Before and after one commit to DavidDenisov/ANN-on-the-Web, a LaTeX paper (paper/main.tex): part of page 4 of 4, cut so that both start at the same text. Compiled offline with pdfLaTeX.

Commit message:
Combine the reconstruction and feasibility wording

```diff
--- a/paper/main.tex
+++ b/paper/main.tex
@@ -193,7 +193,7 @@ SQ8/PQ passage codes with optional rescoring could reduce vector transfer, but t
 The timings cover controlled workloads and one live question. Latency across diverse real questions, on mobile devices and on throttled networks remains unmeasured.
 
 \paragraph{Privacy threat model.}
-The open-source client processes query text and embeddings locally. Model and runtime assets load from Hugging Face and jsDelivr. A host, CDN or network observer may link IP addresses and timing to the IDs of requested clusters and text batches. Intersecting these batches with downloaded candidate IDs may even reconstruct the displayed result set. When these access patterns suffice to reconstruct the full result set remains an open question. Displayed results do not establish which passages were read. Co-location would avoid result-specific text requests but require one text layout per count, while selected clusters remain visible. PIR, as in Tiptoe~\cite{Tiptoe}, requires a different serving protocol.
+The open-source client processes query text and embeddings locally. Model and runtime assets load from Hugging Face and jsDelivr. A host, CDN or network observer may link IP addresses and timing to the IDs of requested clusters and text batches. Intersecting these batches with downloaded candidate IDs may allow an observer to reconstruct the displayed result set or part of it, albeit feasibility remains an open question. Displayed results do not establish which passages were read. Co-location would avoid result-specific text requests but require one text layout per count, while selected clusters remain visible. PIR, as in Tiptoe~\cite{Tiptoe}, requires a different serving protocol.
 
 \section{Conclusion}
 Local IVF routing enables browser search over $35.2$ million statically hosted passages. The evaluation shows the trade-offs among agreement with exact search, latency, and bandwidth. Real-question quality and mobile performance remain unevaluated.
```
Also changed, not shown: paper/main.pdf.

----------

[What is being asked]: Say how many lines in the entries above contain the string "paper". Give the number by itself.

[Answer area]: 4